What you are asked to do =
Whenever a line in this data holds the word "JamesClear", report that line in full.

• • • • •

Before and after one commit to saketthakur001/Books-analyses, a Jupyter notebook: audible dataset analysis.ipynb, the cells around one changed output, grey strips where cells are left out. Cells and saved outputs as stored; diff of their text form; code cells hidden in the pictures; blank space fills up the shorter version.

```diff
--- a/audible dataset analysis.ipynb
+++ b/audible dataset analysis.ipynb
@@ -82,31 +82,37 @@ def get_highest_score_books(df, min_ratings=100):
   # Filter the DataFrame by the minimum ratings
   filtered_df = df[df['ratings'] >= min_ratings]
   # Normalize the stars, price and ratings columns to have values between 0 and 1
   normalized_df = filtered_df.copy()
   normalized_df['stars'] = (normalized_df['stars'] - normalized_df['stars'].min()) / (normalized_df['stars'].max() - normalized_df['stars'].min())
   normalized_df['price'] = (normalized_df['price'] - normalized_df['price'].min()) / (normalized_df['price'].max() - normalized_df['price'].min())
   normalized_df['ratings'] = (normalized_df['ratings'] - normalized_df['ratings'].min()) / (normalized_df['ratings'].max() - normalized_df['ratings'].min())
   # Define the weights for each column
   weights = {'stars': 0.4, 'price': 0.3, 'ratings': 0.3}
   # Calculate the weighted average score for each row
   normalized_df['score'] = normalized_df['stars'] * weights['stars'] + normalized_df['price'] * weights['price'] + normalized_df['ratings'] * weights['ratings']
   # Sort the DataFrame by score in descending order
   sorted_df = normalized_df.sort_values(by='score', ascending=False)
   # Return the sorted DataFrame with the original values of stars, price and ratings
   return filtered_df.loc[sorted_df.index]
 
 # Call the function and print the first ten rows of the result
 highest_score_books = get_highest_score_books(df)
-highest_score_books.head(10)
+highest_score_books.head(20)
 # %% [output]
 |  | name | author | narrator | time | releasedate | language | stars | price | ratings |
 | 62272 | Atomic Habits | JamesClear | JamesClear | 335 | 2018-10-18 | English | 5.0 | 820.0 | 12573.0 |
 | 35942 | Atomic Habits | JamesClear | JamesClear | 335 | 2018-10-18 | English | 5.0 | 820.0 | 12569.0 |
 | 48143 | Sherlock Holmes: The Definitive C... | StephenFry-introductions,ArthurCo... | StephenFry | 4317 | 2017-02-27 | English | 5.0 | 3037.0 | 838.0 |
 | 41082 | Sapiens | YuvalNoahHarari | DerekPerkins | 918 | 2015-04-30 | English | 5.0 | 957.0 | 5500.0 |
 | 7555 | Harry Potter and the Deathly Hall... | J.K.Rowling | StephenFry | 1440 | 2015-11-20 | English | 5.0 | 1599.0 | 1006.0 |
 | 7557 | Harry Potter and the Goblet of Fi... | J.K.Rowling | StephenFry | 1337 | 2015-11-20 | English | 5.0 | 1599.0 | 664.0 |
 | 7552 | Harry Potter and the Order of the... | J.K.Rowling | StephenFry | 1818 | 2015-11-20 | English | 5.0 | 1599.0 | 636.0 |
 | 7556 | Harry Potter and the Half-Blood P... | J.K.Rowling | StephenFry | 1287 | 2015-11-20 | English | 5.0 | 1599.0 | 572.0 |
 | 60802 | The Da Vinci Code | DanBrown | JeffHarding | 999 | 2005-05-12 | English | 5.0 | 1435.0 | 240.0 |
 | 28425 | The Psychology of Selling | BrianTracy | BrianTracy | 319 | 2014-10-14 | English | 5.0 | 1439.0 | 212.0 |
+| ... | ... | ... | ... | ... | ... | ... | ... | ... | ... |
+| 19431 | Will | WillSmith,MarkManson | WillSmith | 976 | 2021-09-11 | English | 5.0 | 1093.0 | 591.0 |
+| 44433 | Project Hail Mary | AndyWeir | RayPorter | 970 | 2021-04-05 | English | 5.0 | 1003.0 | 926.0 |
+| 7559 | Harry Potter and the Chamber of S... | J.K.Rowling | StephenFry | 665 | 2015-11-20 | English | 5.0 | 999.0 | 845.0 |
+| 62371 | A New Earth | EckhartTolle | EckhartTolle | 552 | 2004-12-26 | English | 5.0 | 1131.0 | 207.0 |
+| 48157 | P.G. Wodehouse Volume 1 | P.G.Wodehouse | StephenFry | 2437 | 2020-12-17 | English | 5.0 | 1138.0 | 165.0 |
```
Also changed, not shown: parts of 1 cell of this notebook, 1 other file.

• • • • •

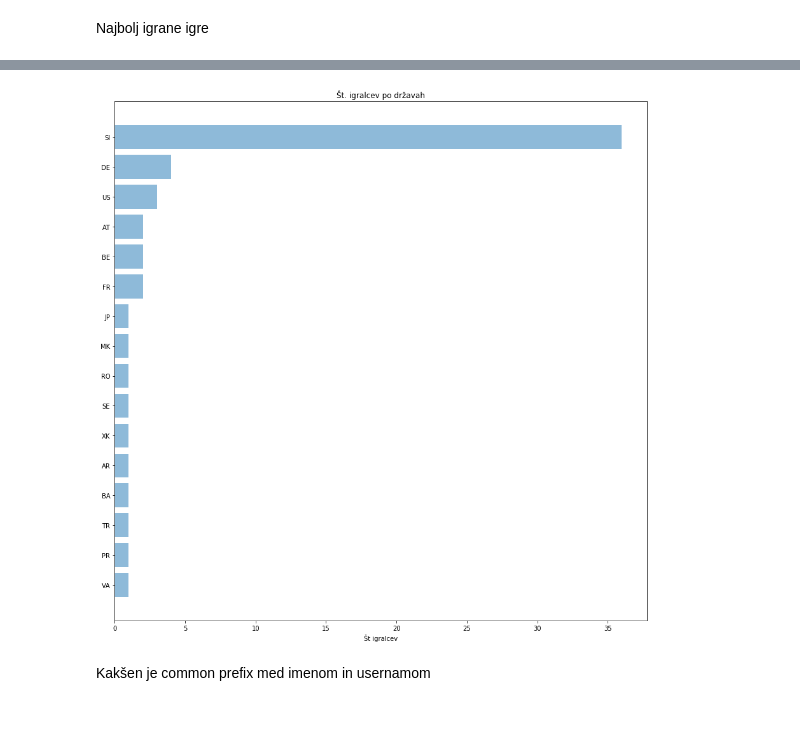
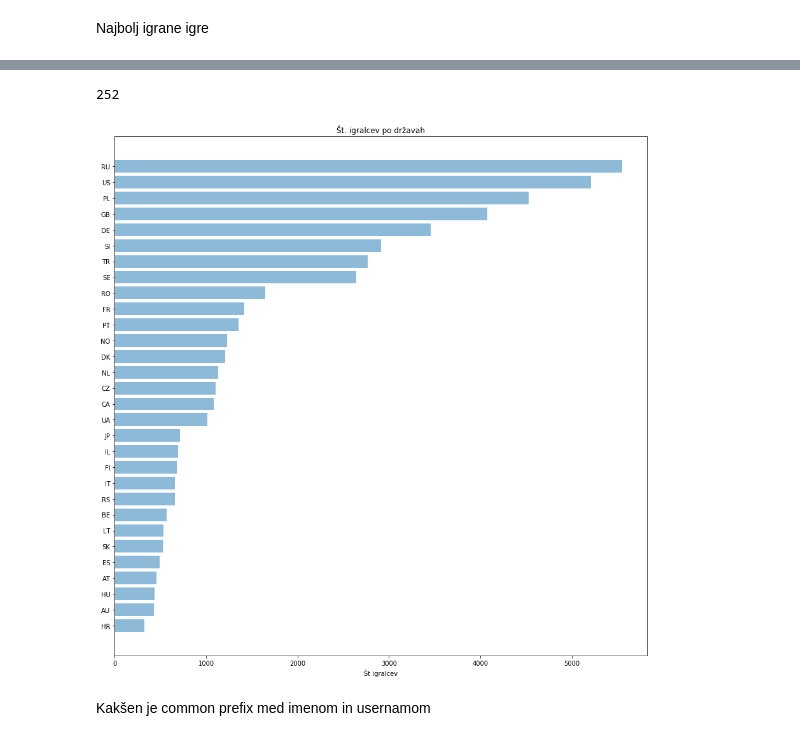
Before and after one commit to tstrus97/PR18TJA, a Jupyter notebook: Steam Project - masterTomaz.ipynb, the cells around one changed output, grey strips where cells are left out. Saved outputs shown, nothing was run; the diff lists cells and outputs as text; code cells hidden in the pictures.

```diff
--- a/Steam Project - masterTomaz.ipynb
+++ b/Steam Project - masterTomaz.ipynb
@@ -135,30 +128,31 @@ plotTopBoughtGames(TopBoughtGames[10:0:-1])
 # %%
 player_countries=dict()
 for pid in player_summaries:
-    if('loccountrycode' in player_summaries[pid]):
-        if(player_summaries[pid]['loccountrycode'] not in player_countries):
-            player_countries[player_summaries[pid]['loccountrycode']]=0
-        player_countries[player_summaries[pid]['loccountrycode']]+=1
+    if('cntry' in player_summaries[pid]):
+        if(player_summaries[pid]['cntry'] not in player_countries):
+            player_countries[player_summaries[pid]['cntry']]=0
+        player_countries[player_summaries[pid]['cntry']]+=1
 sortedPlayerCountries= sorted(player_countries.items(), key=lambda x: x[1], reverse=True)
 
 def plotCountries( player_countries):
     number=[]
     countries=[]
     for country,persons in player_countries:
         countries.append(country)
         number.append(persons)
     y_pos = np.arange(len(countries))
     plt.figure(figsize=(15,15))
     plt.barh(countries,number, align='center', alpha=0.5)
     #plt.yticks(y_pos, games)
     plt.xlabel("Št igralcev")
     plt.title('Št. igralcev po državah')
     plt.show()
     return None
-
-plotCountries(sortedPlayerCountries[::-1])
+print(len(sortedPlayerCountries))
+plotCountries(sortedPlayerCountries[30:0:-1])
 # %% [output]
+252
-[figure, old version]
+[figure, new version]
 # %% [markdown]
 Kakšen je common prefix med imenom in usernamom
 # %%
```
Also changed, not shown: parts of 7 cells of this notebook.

• • • • •

Response to this task =
 | 62272 | Atomic Habits | JamesClear | JamesClear | 335 | 2018-10-18 | English | 5.0 | 820.0 | 12573.0 |
 | 35942 | Atomic Habits | JamesClear | JamesClear | 335 | 2018-10-18 | English | 5.0 | 820.0 | 12569.0 |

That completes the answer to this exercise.